● **Provided records**:
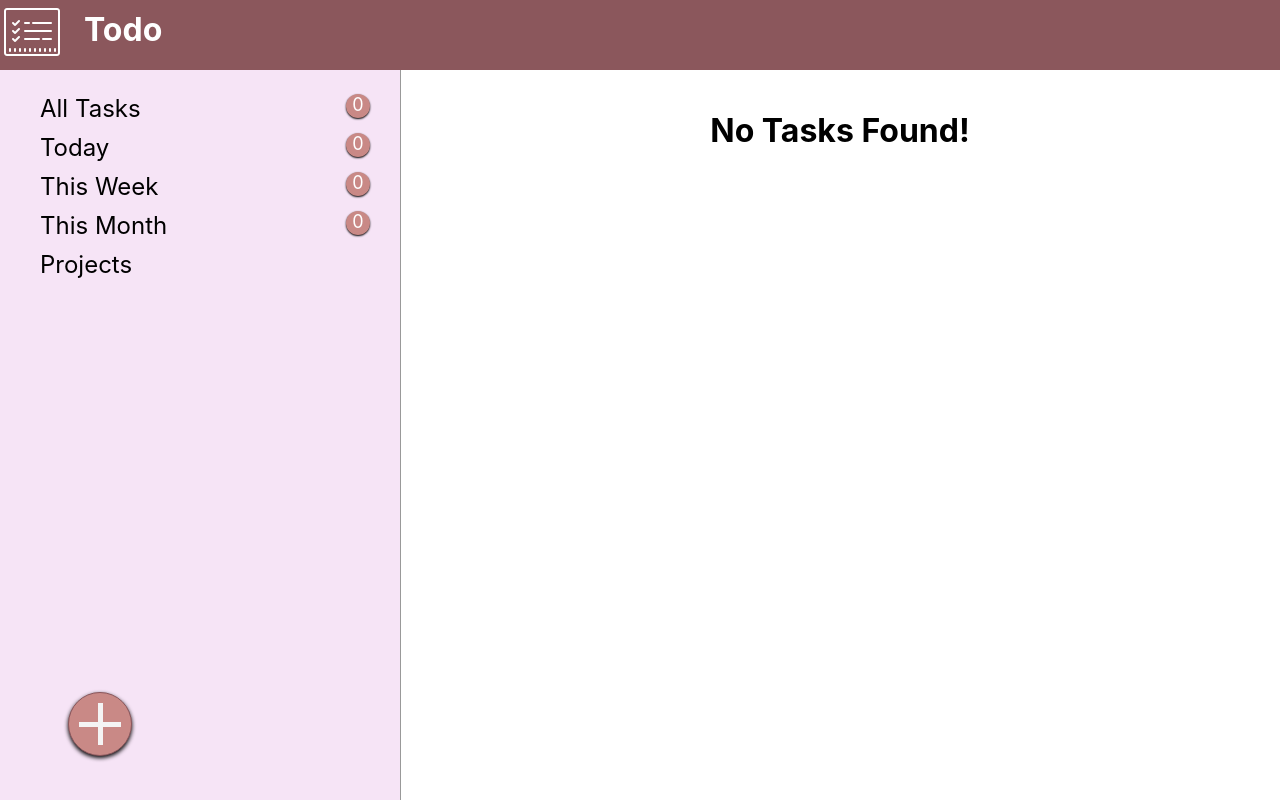
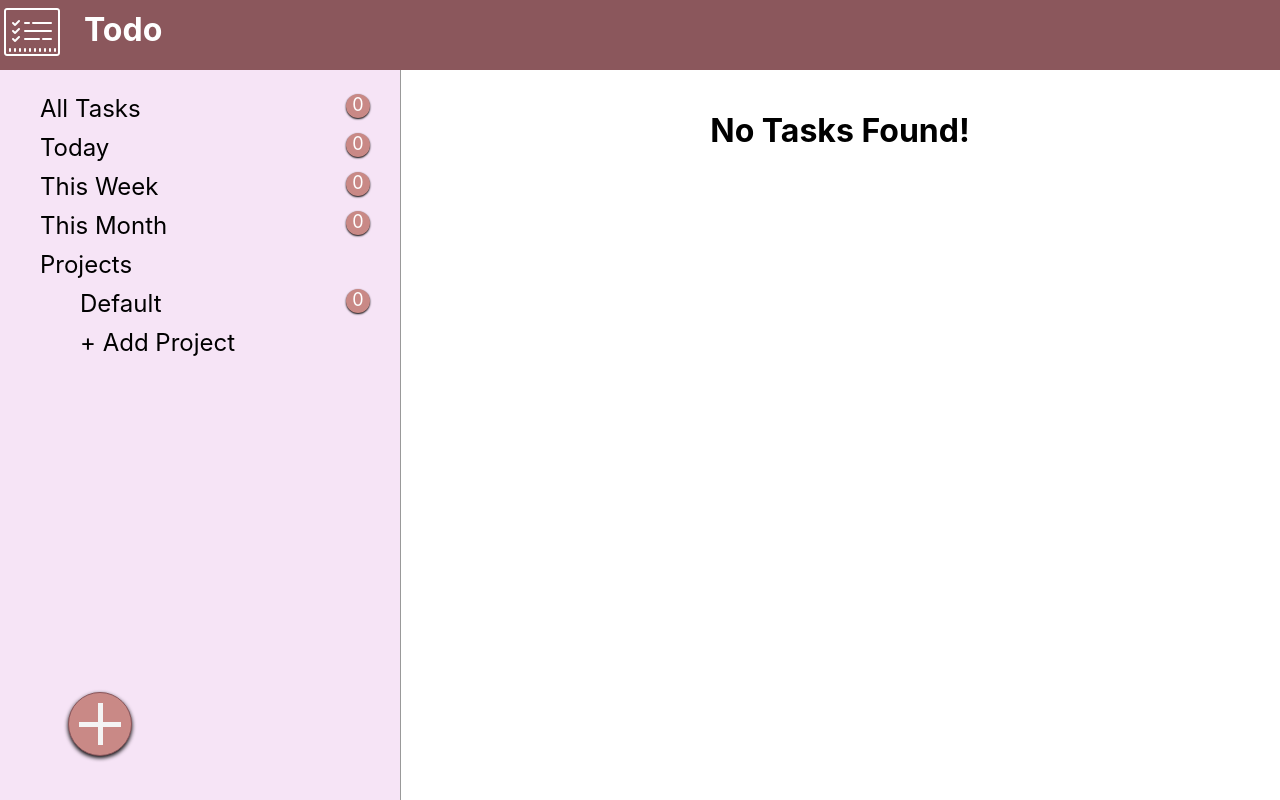
Before and after one commit to AmberThrall/Todo-App, a React (Create React App) app: page / in a window 1280 px wide. Built offline with nearby package versions, Linux system fonts and the light colour scheme.

Commit message:
New project modal and tasks are now sorted by due date then priority.

```diff
--- a/src/App.js
+++ b/src/App.js
@@ -7,6 +7,7 @@ import Task from './Task.js';
 import Modal from './Modal.js';
 import DetailsModal from './DetailsModal.js';
 import TaskEdit from './TaskEdit.js';
+import NewProject from './NewProject.js';
 
 class App extends React.Component {
     constructor(props) {
@@ -28,7 +29,7 @@ class App extends React.Component {
         if (projects)
             projects = JSON.parse(projects);
         else
-            projects = [];
+            projects = ["Default"];
 
         super(props);
         this.state = {
@@ -126,6 +127,11 @@ class App extends React.Component {
 
     editTask(id, title, due, description, project, priority) {
         const tasks = this.state.tasks.slice();
+        if (!tasks[id]) {
+            this.openModal("Error", "Cannot edit task #" + id + ", no such task found.");
+            return;
+        }
+
         tasks[id].title = title;
         tasks[id].due = due;
         tasks[id].description = description;
@@ -136,14 +142,33 @@ class App extends React.Component {
 
     deleteTask(id) {
         const tasks = this.state.tasks.slice();
+        if (!tasks[id]) {
+            this.openModal("Error", "Cannot delete task #" + id + ", no such task found.");
+            return;
+        }
+
         tasks[id].deleted = true;
         this.setState({tasks: tasks});
     }
 
     changeCompletionStatus(id, status) {
         const tasks = this.state.tasks.slice();
+        if (!tasks[id]) {
+            this.openModal("Error", "Cannot change completion status of task #" + id + ", no such task found.");
+            return;
+        }
+
         tasks[id].complete = status;
         this.setState({tasks: tasks});
+    }
+
+    addProject(project) {
+        if (this.state.projects.includes(project)) {
+            this.openModal("Error", "Cannot add project '" + project + "', project already exists.");
+            return;
+        }
+
+        this.setState({ projects: this.state.projects.concat([ project ]) });
     }
 
     openModal(header, content, onClose = () => {}) {
@@ -191,14 +216,6 @@ class App extends React.Component {
         ));
     }
 
-    randomTask() {
-        this.addTask(`Task #${this.state.tasks.length + 1}`, moment(), `# Remarkable
-
-> Experience real-time editing with Remarkable!
-
-Click the 'clear' link to start with a clean slate, or get the 'permalink' to share or save your results.`, "Project 2", "medium");
-    }
-
     render() {
         this.saveData();
 
@@ -210,15 +227,39 @@ Click the 'clear' link to start with a clean slate, or get the 'permalink' to sh
             };
         });
 
-        const projects = this.state.projects.map((project) => {
+        let projects = this.state.projects.map((project) => {
             return {
                 name: project,
                 onClick: () => this.setState({ searchParams: { project: project } }),
                 count: this.search({ project: project }).length,
             };
         });
+        projects.push({
+            name: "+ Add Project",
+            onClick: () => {
+                this.openModal("Add Project...", <NewProject onSubmit={(project) => {
+                    this.closeModal();
+                    this.addProject(project);
+                }} />);
+            },
+        });
 
-        const tasks = this.search(this.state.searchParams);
+
+        const tasks = this.search(this.state.searchParams).sort((a, b) => {
+            if (a.due.isBefore(b.due))
+                return -1;
+            if (a.due.isAfter(b.due))
+                return 1;
+            if (a.priority === "high" && (b.priority === "medium" || b.priority === "low"))
+                return -1;
+            if (a.priority === "medium" && b.priority === "low")
+                return -1;
+            if (a.priority === "low" && (b.priority === "medium" || b.priority === "high"))
+                return 1;
+            if (a.priority === "medium" && b.priority === "high")
+                return 1;
+            return 0;
+        });
         const taskFeed = tasks.length === 0 ?
             <h1>No Tasks Found!</h1> :
             tasks.map((task) => {
--- a/src/NavBar.js
+++ b/src/NavBar.js
@@ -7,7 +7,10 @@ function NavBar(props) {
     });
 
     const projects = props.projects.map((project, id) => {
-        return <li key={"project" + id} className="navItem"><a onClick={project.onClick}>{project.name}</a><span className="navItemCount">{project.count}</span></li>;
+        if (project.count !== undefined)
+            return <li key={"project" + id} className="navItem"><a onClick={project.onClick}>{project.name}</a><span className="navItemCount">{project.count}</span></li>;
+        else
+            return <li key={"project" + id} className="navItem"><a onClick={project.onClick}>{project.name}</a></li>;
     });
 
     return (
--- /dev/null
+++ b/src/NewProject.js
@@ -0,0 +1,36 @@
+import React from 'react';
+import './TaskEdit.css';
+
+class NewProject extends React.Component {
+    constructor(props) {
+        super(props);
+        this.state = {
+            value: "",
+        };
+
+        this.handleChange = this.handleChange.bind(this);
+        this.handleSubmit = this.handleSubmit.bind(this);
+    }
+
+    handleChange(event) {
+        this.setState({ value: event.target.value });
+    }
+
+    handleSubmit(event) {
+        event.preventDefault();
+        this.props.onSubmit(this.state.value);
+    }
+
+    render() {
+        return (
+            <div className="editTask">
+                <form onSubmit={this.handleSubmit}>
+                    <input type="text" placeholder="Name" className="editTaskTitle" id="newProject" value={this.state.value} onChange={this.handleChange} required />
+                    <button className="editTaskSubmit">Add</button>
+                </form>
+            </div>
+        );
+    }
+}
+
+export default NewProject;
--- a/src/TaskEdit.js
+++ b/src/TaskEdit.js
@@ -1,5 +1,4 @@
 import React from 'react';
-import moment from 'moment';
 import check from './assets/check.svg';
 import './TaskEdit.css';
 
@@ -47,8 +46,6 @@ class TaskEdit extends React.Component {
     }
 
     handleSubmit(event) {
-        console.log("Submit:");
-        console.log(event);
         event.preventDefault();
         this.props.onSubmit(this.state);
     }
```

● **Instructions to follow**: Please set down the records above verbatim, with each picture left out.

● **Answer for the task**:
Before and after one commit to AmberThrall/Todo-App, a React (Create React App) app: page / in a window 1280 px wide. Built offline with nearby package versions, Linux system fonts and the light colour scheme.

Commit message:
New project modal and tasks are now sorted by due date then priority.

```diff
--- a/src/App.js
+++ b/src/App.js
@@ -7,6 +7,7 @@ import Task from './Task.js';
 import Modal from './Modal.js';
 import DetailsModal from './DetailsModal.js';
 import TaskEdit from './TaskEdit.js';
+import NewProject from './NewProject.js';
 
 class App extends React.Component {
     constructor(props) {
@@ -28,7 +29,7 @@ class App extends React.Component {
         if (projects)
             projects = JSON.parse(projects);
         else
-            projects = [];
+            projects = ["Default"];
 
         super(props);
         this.state = {
@@ -126,6 +127,11 @@ class App extends React.Component {
 
     editTask(id, title, due, description, project, priority) {
         const tasks = this.state.tasks.slice();
+        if (!tasks[id]) {
+            this.openModal("Error", "Cannot edit task #" + id + ", no such task found.");
+            return;
+        }
+
         tasks[id].title = title;
         tasks[id].due = due;
         tasks[id].description = description;
@@ -136,14 +142,33 @@ class App extends React.Component {
 
     deleteTask(id) {
         const tasks = this.state.tasks.slice();
+        if (!tasks[id]) {
+            this.openModal("Error", "Cannot delete task #" + id + ", no such task found.");
+            return;
+        }
+
         tasks[id].deleted = true;
         this.setState({tasks: tasks});
     }
 
     changeCompletionStatus(id, status) {
         const tasks = this.state.tasks.slice();
+        if (!tasks[id]) {
+            this.openModal("Error", "Cannot change completion status of task #" + id + ", no such task found.");
+            return;
+        }
+
         tasks[id].complete = status;
         this.setState({tasks: tasks});
+    }
+
+    addProject(project) {
+        if (this.state.projects.includes(project)) {
+            this.openModal("Error", "Cannot add project '" + project + "', project already exists.");
+            return;
+        }
+
+        this.setState({ projects: this.state.projects.concat([ project ]) });
     }
 
     openModal(header, content, onClose = () => {}) {
@@ -191,14 +216,6 @@ class App extends React.Component {
         ));
     }
 
-    randomTask() {
-        this.addTask(`Task #${this.state.tasks.length + 1}`, moment(), `# Remarkable
-
-> Experience real-time editing with Remarkable!
-
-Click the 'clear' link to start with a clean slate, or get the 'permalink' to share or save your results.`, "Project 2", "medium");
-    }
-
     render() {
         this.saveData();
 
@@ -210,15 +227,39 @@ Click the 'clear' link to start with a clean slate, or get the 'permalink' to sh
             };
         });
 
-        const projects = this.state.projects.map((project) => {
+        let projects = this.state.projects.map((project) => {
             return {
                 name: project,
                 onClick: () => this.setState({ searchParams: { project: project } }),
                 count: this.search({ project: project }).length,
             };
         });
+        projects.push({
+            name: "+ Add Project",
+            onClick: () => {
+                this.openModal("Add Project...", <NewProject onSubmit={(project) => {
+                    this.closeModal();
+                    this.addProject(project);
+                }} />);
+            },
+        });
 
-        const tasks = this.search(this.state.searchParams);
+
+        const tasks = this.search(this.state.searchParams).sort((a, b) => {
+            if (a.due.isBefore(b.due))
+                return -1;
+            if (a.due.isAfter(b.due))
+                return 1;
+            if (a.priority === "high" && (b.priority === "medium" || b.priority === "low"))
+                return -1;
+            if (a.priority === "medium" && b.priority === "low")
+                return -1;
+            if (a.priority === "low" && (b.priority === "medium" || b.priority === "high"))
+                return 1;
+            if (a.priority === "medium" && b.priority === "high")
+                return 1;
+            return 0;
+        });
         const taskFeed = tasks.length === 0 ?
             <h1>No Tasks Found!</h1> :
             tasks.map((task) => {
--- a/src/NavBar.js
+++ b/src/NavBar.js
@@ -7,7 +7,10 @@ function NavBar(props) {
     });
 
     const projects = props.projects.map((project, id) => {
-        return <li key={"project" + id} className="navItem"><a onClick={project.onClick}>{project.name}</a><span className="navItemCount">{project.count}</span></li>;
+        if (project.count !== undefined)
+            return <li key={"project" + id} className="navItem"><a onClick={project.onClick}>{project.name}</a><span className="navItemCount">{project.count}</span></li>;
+        else
+            return <li key={"project" + id} className="navItem"><a onClick={project.onClick}>{project.name}</a></li>;
     });
 
     return (
--- /dev/null
+++ b/src/NewProject.js
@@ -0,0 +1,36 @@
+import React from 'react';
+import './TaskEdit.css';
+
+class NewProject extends React.Component {
+    constructor(props) {
+        super(props);
+        this.state = {
+            value: "",
+        };
+
+        this.handleChange = this.handleChange.bind(this);
+        this.handleSubmit = this.handleSubmit.bind(this);
+    }
+
+    handleChange(event) {
+        this.setState({ value: event.target.value });
+    }
+
+    handleSubmit(event) {
+        event.preventDefault();
+        this.props.onSubmit(this.state.value);
+    }
+
+    render() {
+        return (
+            <div className="editTask">
+                <form onSubmit={this.handleSubmit}>
+                    <input type="text" placeholder="Name" className="editTaskTitle" id="newProject" value={this.state.value} onChange={this.handleChange} required />
+                    <button className="editTaskSubmit">Add</button>
+                </form>
+            </div>
+        );
+    }
+}
+
+export default NewProject;
--- a/src/TaskEdit.js
+++ b/src/TaskEdit.js
@@ -1,5 +1,4 @@
 import React from 'react';
-import moment from 'moment';
 import check from './assets/check.svg';
 import './TaskEdit.css';
 
@@ -47,8 +46,6 @@ class TaskEdit extends React.Component {
     }
 
     handleSubmit(event) {
-        console.log("Submit:");
-        console.log(event);
         event.preventDefault();
         this.props.onSubmit(this.state);
     }
```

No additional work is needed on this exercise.